Detected change data

◆ ◆ ◆ ◆ ◆

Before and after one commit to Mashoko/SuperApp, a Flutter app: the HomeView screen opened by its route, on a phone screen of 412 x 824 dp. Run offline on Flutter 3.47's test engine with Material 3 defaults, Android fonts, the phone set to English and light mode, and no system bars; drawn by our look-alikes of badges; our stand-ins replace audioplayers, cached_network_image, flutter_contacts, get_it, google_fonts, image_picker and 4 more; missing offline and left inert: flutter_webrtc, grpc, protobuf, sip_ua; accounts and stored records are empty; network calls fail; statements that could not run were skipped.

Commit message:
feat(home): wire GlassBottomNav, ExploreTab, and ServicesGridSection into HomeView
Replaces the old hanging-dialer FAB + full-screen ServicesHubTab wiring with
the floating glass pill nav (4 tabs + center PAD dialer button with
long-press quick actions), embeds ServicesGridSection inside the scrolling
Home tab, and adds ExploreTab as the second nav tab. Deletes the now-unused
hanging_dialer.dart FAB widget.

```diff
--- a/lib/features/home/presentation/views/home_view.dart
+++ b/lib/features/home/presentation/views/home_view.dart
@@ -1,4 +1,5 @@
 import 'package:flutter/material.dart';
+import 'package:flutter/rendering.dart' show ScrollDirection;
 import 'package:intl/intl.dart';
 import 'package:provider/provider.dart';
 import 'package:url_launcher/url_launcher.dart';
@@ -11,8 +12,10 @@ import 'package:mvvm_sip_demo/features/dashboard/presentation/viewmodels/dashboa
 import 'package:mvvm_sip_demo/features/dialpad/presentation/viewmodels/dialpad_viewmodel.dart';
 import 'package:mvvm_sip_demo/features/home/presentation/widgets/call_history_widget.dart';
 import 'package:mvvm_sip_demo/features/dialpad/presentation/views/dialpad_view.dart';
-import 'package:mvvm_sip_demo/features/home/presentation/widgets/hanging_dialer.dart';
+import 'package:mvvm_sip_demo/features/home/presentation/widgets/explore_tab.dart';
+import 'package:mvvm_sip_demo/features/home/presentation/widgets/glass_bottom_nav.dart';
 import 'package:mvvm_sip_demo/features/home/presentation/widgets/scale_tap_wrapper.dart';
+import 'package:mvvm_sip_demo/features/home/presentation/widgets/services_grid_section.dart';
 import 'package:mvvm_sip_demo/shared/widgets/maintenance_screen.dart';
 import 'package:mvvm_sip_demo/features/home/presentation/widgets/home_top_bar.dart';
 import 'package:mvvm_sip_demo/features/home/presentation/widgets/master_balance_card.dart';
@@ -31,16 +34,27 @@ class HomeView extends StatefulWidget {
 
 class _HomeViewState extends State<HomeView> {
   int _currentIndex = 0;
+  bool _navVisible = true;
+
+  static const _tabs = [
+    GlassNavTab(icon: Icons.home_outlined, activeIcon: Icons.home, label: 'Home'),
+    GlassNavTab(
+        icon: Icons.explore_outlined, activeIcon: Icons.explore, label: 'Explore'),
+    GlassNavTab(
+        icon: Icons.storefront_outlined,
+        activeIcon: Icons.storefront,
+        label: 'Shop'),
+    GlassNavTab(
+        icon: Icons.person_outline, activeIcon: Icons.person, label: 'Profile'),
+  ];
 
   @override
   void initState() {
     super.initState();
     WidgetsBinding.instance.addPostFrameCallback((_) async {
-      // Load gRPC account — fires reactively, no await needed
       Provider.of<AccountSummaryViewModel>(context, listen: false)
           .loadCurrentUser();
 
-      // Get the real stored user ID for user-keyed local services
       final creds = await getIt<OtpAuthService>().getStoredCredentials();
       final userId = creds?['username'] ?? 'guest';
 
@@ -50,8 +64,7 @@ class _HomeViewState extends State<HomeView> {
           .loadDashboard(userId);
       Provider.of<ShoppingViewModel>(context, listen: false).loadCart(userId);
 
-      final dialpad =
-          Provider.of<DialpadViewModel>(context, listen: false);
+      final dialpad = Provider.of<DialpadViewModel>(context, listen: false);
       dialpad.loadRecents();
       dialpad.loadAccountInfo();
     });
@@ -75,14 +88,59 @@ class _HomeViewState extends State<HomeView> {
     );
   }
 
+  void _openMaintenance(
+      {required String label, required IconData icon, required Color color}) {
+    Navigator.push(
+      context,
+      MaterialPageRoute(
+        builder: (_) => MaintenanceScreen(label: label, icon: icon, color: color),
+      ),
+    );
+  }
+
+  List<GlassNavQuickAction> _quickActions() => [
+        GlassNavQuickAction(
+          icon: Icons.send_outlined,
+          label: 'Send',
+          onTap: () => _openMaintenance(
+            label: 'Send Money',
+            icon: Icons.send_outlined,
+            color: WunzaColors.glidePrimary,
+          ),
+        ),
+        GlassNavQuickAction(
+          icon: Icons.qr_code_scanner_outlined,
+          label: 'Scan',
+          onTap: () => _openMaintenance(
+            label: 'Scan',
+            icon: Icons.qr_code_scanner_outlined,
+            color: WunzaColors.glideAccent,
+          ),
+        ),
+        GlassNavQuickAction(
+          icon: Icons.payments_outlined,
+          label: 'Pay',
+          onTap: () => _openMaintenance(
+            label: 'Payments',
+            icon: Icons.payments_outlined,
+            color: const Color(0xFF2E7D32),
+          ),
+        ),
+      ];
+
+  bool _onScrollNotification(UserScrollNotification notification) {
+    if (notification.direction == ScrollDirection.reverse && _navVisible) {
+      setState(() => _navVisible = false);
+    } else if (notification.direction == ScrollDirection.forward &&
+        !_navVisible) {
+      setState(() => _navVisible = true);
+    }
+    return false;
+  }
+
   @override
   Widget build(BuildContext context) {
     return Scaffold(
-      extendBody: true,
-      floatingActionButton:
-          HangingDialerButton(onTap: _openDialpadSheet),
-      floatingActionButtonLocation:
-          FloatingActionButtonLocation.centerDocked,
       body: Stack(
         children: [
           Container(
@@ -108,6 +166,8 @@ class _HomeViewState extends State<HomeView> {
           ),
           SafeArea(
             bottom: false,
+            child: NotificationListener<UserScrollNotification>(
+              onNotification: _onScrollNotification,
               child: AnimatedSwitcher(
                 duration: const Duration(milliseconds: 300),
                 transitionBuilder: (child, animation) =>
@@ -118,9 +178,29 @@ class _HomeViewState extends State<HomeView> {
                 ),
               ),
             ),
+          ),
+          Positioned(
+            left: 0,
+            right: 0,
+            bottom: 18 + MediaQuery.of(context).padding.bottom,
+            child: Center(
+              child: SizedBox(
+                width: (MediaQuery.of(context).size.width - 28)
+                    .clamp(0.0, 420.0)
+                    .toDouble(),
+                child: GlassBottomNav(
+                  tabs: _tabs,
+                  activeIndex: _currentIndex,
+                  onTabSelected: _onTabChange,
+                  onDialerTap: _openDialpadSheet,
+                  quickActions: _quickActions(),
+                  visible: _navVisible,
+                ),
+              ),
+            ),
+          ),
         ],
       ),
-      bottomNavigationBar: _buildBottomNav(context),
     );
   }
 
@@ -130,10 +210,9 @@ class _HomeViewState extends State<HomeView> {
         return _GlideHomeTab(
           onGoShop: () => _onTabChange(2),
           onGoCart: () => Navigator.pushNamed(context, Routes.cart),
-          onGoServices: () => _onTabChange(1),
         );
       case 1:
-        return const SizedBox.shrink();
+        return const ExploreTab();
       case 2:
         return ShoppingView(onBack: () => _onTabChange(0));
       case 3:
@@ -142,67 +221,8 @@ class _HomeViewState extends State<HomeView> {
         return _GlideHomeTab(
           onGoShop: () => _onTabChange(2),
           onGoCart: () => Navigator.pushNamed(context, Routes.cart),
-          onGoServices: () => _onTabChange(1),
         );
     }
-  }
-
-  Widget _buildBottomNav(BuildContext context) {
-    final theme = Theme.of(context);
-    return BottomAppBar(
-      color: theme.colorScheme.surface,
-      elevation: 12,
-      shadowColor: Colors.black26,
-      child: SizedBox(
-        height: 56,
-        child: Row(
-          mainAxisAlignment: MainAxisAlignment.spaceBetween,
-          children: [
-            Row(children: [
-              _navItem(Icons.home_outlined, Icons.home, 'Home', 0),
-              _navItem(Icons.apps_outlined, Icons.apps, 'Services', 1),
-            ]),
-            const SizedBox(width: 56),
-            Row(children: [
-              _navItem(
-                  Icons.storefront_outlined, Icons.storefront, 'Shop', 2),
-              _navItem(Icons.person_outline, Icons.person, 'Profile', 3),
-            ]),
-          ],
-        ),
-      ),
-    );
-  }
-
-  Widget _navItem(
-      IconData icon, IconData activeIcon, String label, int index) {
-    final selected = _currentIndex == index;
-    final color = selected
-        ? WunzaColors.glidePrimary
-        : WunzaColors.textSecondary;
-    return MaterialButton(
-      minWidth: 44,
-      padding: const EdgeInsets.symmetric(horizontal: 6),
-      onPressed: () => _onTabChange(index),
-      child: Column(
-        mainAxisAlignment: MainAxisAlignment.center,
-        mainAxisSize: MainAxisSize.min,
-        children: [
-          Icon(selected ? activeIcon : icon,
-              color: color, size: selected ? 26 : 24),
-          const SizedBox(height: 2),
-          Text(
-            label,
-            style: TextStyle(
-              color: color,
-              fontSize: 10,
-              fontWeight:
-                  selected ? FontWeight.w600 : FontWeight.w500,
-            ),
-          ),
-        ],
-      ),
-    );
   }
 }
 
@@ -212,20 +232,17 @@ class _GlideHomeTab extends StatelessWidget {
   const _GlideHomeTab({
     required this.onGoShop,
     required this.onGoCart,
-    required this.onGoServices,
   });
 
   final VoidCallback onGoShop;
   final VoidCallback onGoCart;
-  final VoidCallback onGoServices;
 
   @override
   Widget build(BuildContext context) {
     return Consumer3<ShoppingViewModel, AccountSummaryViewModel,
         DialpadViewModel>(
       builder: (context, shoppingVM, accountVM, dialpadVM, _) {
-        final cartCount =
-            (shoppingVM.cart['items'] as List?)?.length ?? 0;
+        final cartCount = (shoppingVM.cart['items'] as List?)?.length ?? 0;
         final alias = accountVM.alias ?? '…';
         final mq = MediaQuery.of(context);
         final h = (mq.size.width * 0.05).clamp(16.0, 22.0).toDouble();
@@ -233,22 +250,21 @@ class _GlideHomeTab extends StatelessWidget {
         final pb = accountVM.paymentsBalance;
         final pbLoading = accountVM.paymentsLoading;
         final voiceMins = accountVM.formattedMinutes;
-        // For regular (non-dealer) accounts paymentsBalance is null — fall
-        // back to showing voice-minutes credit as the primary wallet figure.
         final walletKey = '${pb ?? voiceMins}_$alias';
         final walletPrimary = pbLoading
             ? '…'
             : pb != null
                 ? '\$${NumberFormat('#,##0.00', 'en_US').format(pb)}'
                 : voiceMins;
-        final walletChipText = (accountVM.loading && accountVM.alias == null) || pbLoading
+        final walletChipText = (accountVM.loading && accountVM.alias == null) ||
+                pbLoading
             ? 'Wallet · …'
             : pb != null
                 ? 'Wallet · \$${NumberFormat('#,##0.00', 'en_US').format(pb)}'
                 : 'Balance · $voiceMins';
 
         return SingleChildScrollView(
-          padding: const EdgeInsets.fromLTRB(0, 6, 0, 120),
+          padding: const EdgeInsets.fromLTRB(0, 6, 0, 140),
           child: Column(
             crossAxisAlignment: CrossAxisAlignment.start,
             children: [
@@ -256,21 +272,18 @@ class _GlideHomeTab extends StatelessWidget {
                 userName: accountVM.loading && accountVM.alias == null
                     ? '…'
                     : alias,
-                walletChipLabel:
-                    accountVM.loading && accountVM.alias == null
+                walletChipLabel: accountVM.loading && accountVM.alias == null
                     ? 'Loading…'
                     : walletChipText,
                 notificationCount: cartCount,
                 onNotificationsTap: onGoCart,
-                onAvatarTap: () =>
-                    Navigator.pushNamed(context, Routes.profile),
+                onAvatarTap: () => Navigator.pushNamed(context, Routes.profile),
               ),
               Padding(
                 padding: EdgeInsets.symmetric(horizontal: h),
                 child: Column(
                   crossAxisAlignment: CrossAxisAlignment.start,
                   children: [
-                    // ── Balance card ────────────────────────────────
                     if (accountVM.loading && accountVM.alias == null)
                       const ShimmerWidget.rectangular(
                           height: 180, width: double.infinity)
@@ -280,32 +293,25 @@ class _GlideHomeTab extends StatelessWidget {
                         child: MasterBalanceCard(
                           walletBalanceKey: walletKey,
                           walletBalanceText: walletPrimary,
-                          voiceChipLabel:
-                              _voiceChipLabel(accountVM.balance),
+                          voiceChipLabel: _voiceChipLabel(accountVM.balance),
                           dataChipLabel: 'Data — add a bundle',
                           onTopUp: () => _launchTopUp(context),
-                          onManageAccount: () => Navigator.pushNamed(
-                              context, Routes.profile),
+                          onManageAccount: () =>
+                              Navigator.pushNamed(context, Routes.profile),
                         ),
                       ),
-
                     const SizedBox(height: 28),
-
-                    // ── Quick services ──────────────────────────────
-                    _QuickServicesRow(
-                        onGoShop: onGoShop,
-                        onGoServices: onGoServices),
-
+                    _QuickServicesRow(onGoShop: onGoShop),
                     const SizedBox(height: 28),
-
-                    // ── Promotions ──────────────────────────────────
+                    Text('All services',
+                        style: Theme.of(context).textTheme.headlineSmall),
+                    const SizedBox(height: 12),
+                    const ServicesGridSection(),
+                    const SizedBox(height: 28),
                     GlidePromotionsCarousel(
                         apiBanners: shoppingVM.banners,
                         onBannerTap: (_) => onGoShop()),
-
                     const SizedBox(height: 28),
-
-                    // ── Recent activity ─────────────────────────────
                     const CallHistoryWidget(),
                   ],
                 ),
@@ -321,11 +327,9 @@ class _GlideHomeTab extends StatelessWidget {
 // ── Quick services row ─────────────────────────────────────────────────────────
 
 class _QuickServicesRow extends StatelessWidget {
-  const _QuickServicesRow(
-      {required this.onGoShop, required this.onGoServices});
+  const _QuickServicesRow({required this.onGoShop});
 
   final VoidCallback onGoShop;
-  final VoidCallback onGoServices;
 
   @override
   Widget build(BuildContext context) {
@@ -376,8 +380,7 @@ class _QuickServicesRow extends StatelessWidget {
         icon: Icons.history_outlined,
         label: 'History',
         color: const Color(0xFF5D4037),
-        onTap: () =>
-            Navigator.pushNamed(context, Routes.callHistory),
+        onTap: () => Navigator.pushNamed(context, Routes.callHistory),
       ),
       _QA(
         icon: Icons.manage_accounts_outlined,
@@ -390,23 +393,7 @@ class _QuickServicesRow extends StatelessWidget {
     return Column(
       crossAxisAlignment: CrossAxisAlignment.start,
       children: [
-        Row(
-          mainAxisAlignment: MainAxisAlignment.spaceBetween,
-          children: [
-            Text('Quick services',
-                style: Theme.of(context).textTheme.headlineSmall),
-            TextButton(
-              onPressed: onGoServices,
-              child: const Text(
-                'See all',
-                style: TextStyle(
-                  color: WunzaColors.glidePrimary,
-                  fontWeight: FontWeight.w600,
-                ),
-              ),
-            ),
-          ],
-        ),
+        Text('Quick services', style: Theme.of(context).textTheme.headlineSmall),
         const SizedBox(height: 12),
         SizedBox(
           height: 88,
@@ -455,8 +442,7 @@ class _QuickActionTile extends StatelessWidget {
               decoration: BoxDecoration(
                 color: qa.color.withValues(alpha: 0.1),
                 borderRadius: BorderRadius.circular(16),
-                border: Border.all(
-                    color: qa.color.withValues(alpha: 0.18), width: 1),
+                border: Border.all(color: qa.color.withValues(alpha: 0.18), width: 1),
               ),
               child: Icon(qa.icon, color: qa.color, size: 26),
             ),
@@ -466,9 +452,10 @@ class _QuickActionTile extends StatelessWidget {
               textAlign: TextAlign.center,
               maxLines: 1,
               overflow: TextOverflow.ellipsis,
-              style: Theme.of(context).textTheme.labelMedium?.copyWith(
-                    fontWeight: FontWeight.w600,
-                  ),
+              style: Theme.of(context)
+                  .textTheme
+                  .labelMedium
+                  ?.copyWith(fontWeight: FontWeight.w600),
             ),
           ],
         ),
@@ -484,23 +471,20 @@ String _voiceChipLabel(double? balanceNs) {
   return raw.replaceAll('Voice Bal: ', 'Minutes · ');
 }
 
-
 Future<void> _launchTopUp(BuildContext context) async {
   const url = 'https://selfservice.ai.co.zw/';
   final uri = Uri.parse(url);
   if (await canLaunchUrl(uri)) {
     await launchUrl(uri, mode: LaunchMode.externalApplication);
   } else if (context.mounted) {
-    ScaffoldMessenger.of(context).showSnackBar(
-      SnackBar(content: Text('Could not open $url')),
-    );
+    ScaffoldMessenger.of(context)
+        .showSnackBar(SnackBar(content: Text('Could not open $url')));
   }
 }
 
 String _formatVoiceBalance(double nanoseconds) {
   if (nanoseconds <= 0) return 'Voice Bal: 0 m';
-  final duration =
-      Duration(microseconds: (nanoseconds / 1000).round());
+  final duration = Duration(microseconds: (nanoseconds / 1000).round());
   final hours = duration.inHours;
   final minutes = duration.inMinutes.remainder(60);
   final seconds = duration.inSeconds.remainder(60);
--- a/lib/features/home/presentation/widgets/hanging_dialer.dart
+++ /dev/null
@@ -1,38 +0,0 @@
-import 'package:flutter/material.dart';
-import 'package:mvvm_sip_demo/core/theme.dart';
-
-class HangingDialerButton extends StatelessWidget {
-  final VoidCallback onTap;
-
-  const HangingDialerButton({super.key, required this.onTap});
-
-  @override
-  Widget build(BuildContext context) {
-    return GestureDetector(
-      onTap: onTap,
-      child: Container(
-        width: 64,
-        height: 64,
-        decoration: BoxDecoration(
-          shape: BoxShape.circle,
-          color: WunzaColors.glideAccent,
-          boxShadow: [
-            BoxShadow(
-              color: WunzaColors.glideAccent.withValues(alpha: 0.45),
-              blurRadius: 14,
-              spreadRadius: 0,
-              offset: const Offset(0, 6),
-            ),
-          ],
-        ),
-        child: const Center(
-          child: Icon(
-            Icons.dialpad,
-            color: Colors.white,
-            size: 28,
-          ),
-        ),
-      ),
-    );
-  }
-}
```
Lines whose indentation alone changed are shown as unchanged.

◆ ◆ ◆ ◆ ◆

*HOW TO COMPLETE THIS TASK:*
Among the lines above, return each one holding the string "StatelessWidget".

*ANSWER FOR THIS EXERCISE:*
@@ -212,20 +232,17 @@ class _GlideHomeTab extends StatelessWidget {
@@ -233,22 +250,21 @@ class _GlideHomeTab extends StatelessWidget {
@@ -256,21 +272,18 @@ class _GlideHomeTab extends StatelessWidget {
@@ -280,32 +293,25 @@ class _GlideHomeTab extends StatelessWidget {
@@ -321,11 +327,9 @@ class _GlideHomeTab extends StatelessWidget {
 class _QuickServicesRow extends StatelessWidget {
@@ -376,8 +380,7 @@ class _QuickServicesRow extends StatelessWidget {
@@ -390,23 +393,7 @@ class _QuickServicesRow extends StatelessWidget {
@@ -455,8 +442,7 @@ class _QuickActionTile extends StatelessWidget {
@@ -466,9 +452,10 @@ class _QuickActionTile extends StatelessWidget {
-class HangingDialerButton extends StatelessWidget {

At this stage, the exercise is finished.